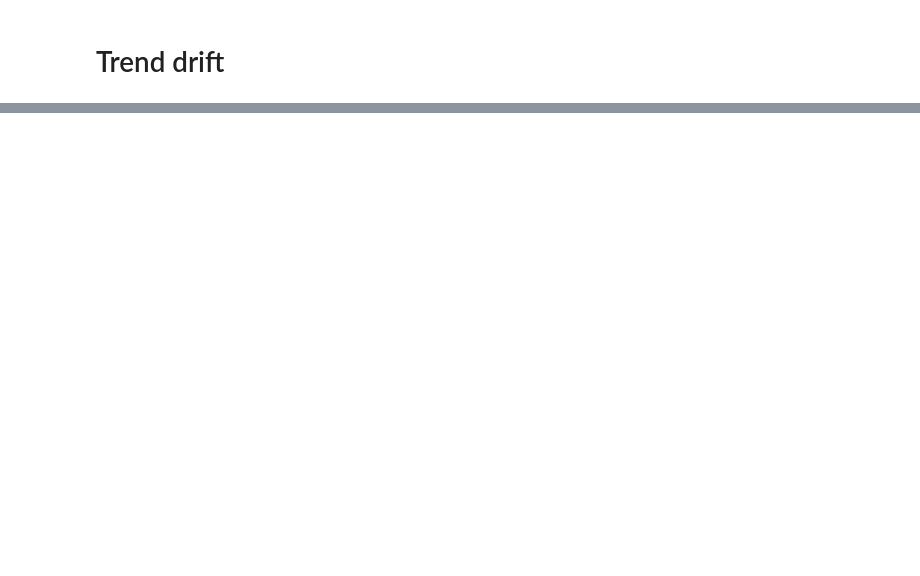
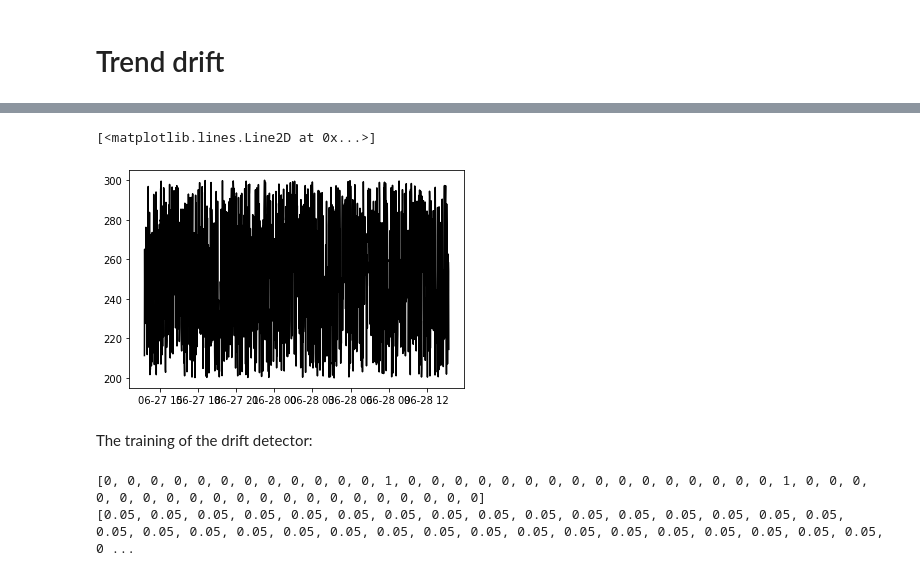
Before and after one commit to ruivieira/rhose-experiments, a Jupyter notebook: drift-detector/drift-model-training-offline.ipynb, the cells around one changed output, grey strips where cells are left out. Drawn from its saved outputs; the diff is of its cells as text; code cells hidden in the pictures; blank space fills up the shorter version.

```diff
--- a/drift-detector/drift-model-training-offline.ipynb
+++ b/drift-detector/drift-model-training-offline.ipynb
@@ -138,0 +134,11 @@ plt.show()
+# %%
+N = 60 * 24  # minutes * hours
+
+data = [generator.generate_step(t=t, period=N, amplitude=0.1, error=100, mean=200) for t in range(N)]
+# %%
+df = pd.DataFrame(data={
+    'x': range(N),
+    'ds': pd.date_range(start="now", periods=N, freq='1min'),
+    'y': data
+})
+df.head(n=10)
@@ -138,0 +157,7 @@ plt.show()
+# %%
+plt.plot(df.ds[0:1800], df.y[0:1800], c="k")
+# %% [output]
+[<matplotlib.lines.Line2D at 0x...>]
+[figure, added]
+# %% [markdown]
+The training of the drift detector:
@@ -138,0 +180,6 @@ plt.show()
+# %%
+print(drifts)
+print(thresh)
+# %% [output]
+[0, 0, 0, 0, 0, 0, 0, 0, 0, 0, 0, 0, 1, 0, 0, 0, 0, 0, 0, 0, 0, 0, 0, 0, 0, 0, 0, 0, 0, 1, 0, 0, 0, 0, 0, 0, 0, 0, 0, 0, 0, 0, 0, 0, 0, 0, 0, 0, 0, 0]
+[0.05, 0.05, 0.05, 0.05, 0.05, 0.05, 0.05, 0.05, 0.05, 0.05, 0.05, 0.05, 0.05, 0.05, 0.05, 0.05, 0.05, 0.05, 0.05, 0.05, 0.05, 0.05, 0.05, 0.05, 0.05, 0.05, 0.05, 0.05, 0.05, 0.05, 0.05, 0.05, 0.05, 0 ...
```
Also changed, not shown: parts of 27 cells of this notebook, 1 other file.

+ + + +

## Problem description
For the word "data", return every line of the records that holds it.

## Exercise response
+data = [generator.generate_step(t=t, period=N, amplitude=0.1, error=100, mean=200) for t in range(N)]
+df = pd.DataFrame(data={
+    'y': data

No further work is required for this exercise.